# Action item
Look for the word "Your" in the entries below, then copy every line that has it.

# Input
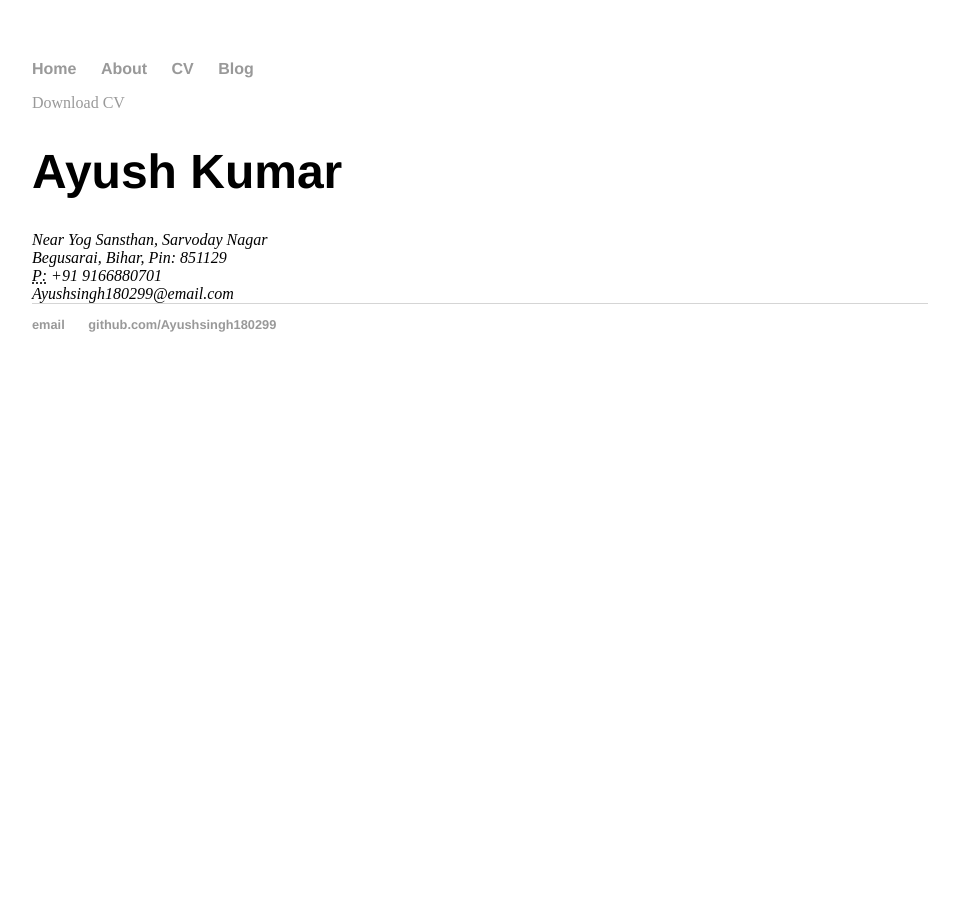
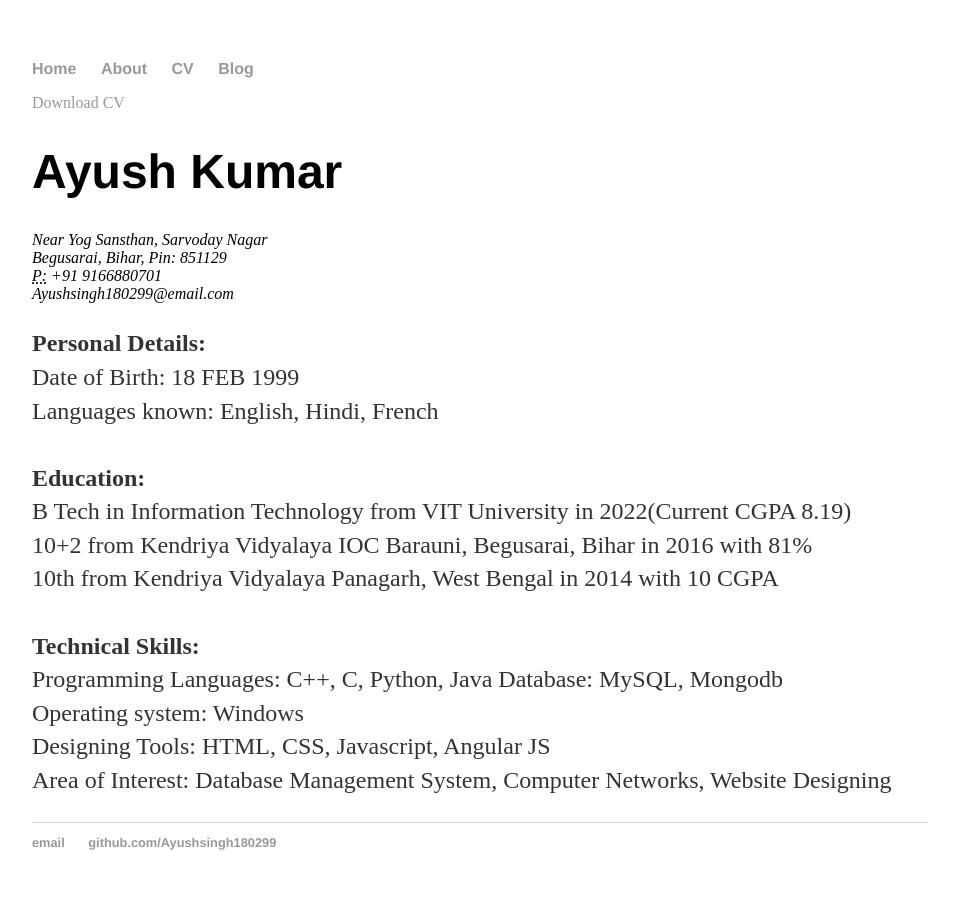
Before and after one commit to Ayushsingh180299/Ayushsingh180299.github.io, a Jekyll site: the page built from cv/index.html, in a window 1280 px wide. Shown: the whole page, without its empty margins (160-1119 px from the left). Built offline with Jekyll 4.4.1, drawn with Linux system fonts in a browser that asks for light colours.

Commit message:
Update index.html

```diff
--- a/cv/index.html
+++ b/cv/index.html
@@ -4,7 +4,7 @@ title: CV of Your Name
 ---
 
 	<div class="cv">
-		<a href="#" class="download" title="Download CV as PDF">Download CV</a>
+		<a href="https://github.com/Ayushsingh180299/Ayushsingh180299.github.io/pdf/AYUSH KUMAR resume" class="download" title="Download CV as PDF">Download CV</a>
 					<h1>Ayush Kumar</h1>
 					<address>
 					Near Yog Sansthan, Sarvoday Nagar<br>
@@ -12,7 +12,17 @@ title: CV of Your Name
 					<abbr title="phone">P:</abbr> +91 9166880701<br>
 					<span class="obfuscate">Ayushsingh180299@email.com</span>
 					</address>
-
+		<p><b>Personal Details:</b><br>
+			Date of Birth: 18 FEB 1999<br> Languages known: English, Hindi, French<br><br>
+			<b>Education:</b><br>
+			B Tech in Information Technology from VIT University in 2022(Current CGPA 8.19)<br>
+10+2 from Kendriya Vidyalaya IOC Barauni, Begusarai, Bihar in 2016 with 81%<br>
+10th from Kendriya Vidyalaya Panagarh, West Bengal in 2014 with 10 CGPA <br><br>
+			<b>Technical Skills:</b><br>
+			Programming Languages: C++, C, Python, Java Database: MySQL, Mongodb<br>
+Operating system: Windows<br>
+Designing Tools: HTML, CSS, Javascript, Angular JS<br>
+Area of Interest: Database Management System, Computer Networks, Website Designing <br></p>
 
 
 
```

# Expected answer
@@ -4,7 +4,7 @@ title: CV of Your Name
@@ -12,7 +12,17 @@ title: CV of Your Name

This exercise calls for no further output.